Information given Block Start
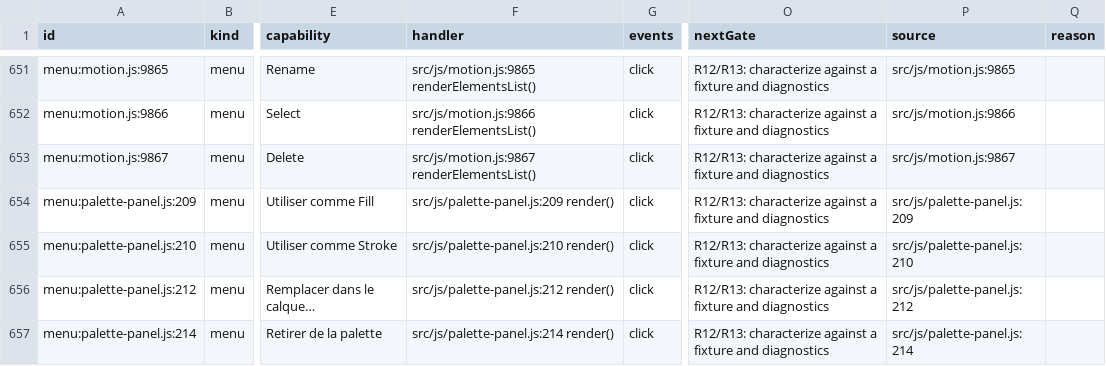
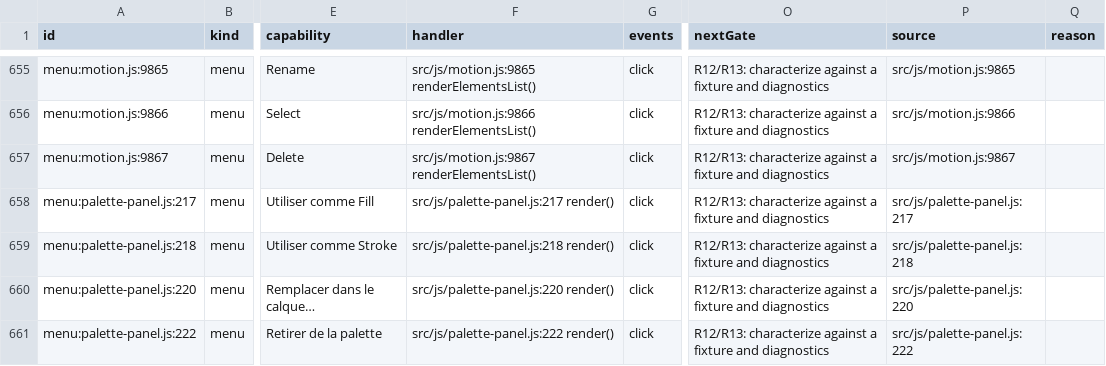
Before and after one commit to mysteropodes/nemo, a CSV file: engineering/inventory/surfaces.csv, drawn as a sheet; only a part is shown, gaps mark what is left out; addresses are those after the commit; the diff covers the shown part only; the diff names each change by its address in the sheet, - before the commit and + after, or states it on an @@ line.

Commit message:
Record actual palette UI bootstrap and inventory observations
Signed-off-by: IVG-Design <ilyav@gusinski.us>

```diff
--- a/engineering/inventory/surfaces.csv
+++ b/engineering/inventory/surfaces.csv
-A658 (id): menu:palette-panel.js:209
+A658 (id): menu:palette-panel.js:217
-F658 (handler): src/js/palette-panel.js:209 render()
+F658 (handler): src/js/palette-panel.js:217 render()
-P658 (source): src/js/palette-panel.js:209
+P658 (source): src/js/palette-panel.js:217
-A659 (id): menu:palette-panel.js:210
+A659 (id): menu:palette-panel.js:218
-F659 (handler): src/js/palette-panel.js:210 render()
+F659 (handler): src/js/palette-panel.js:218 render()
-P659 (source): src/js/palette-panel.js:210
+P659 (source): src/js/palette-panel.js:218
-A660 (id): menu:palette-panel.js:212
+A660 (id): menu:palette-panel.js:220
-F660 (handler): src/js/palette-panel.js:212 render()
+F660 (handler): src/js/palette-panel.js:220 render()
-P660 (source): src/js/palette-panel.js:212
+P660 (source): src/js/palette-panel.js:220
-A661 (id): menu:palette-panel.js:214
+A661 (id): menu:palette-panel.js:222
-F661 (handler): src/js/palette-panel.js:214 render()
+F661 (handler): src/js/palette-panel.js:222 render()
-P661 (source): src/js/palette-panel.js:214
+P661 (source): src/js/palette-panel.js:222
```
Also changed, not shown: 4 added rows and 17 edited cells elsewhere in this file, 3 other files.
Information given Block End
*Work task*
Could you copy the listing exactly, leaving out any pictures?

*Task answer*
Before and after one commit to mysteropodes/nemo, a CSV file: engineering/inventory/surfaces.csv, drawn as a sheet; only a part is shown, gaps mark what is left out; addresses are those after the commit; the diff covers the shown part only; the diff names each change by its address in the sheet, - before the commit and + after, or states it on an @@ line.

Commit message:
Record actual palette UI bootstrap and inventory observations
Signed-off-by: IVG-Design <ilyav@gusinski.us>

```diff
--- a/engineering/inventory/surfaces.csv
+++ b/engineering/inventory/surfaces.csv
-A658 (id): menu:palette-panel.js:209
+A658 (id): menu:palette-panel.js:217
-F658 (handler): src/js/palette-panel.js:209 render()
+F658 (handler): src/js/palette-panel.js:217 render()
-P658 (source): src/js/palette-panel.js:209
+P658 (source): src/js/palette-panel.js:217
-A659 (id): menu:palette-panel.js:210
+A659 (id): menu:palette-panel.js:218
-F659 (handler): src/js/palette-panel.js:210 render()
+F659 (handler): src/js/palette-panel.js:218 render()
-P659 (source): src/js/palette-panel.js:210
+P659 (source): src/js/palette-panel.js:218
-A660 (id): menu:palette-panel.js:212
+A660 (id): menu:palette-panel.js:220
-F660 (handler): src/js/palette-panel.js:212 render()
+F660 (handler): src/js/palette-panel.js:220 render()
-P660 (source): src/js/palette-panel.js:212
+P660 (source): src/js/palette-panel.js:220
-A661 (id): menu:palette-panel.js:214
+A661 (id): menu:palette-panel.js:222
-F661 (handler): src/js/palette-panel.js:214 render()
+F661 (handler): src/js/palette-panel.js:222 render()
-P661 (source): src/js/palette-panel.js:214
+P661 (source): src/js/palette-panel.js:222
```
Also changed, not shown: 4 added rows and 17 edited cells elsewhere in this file, 3 other files.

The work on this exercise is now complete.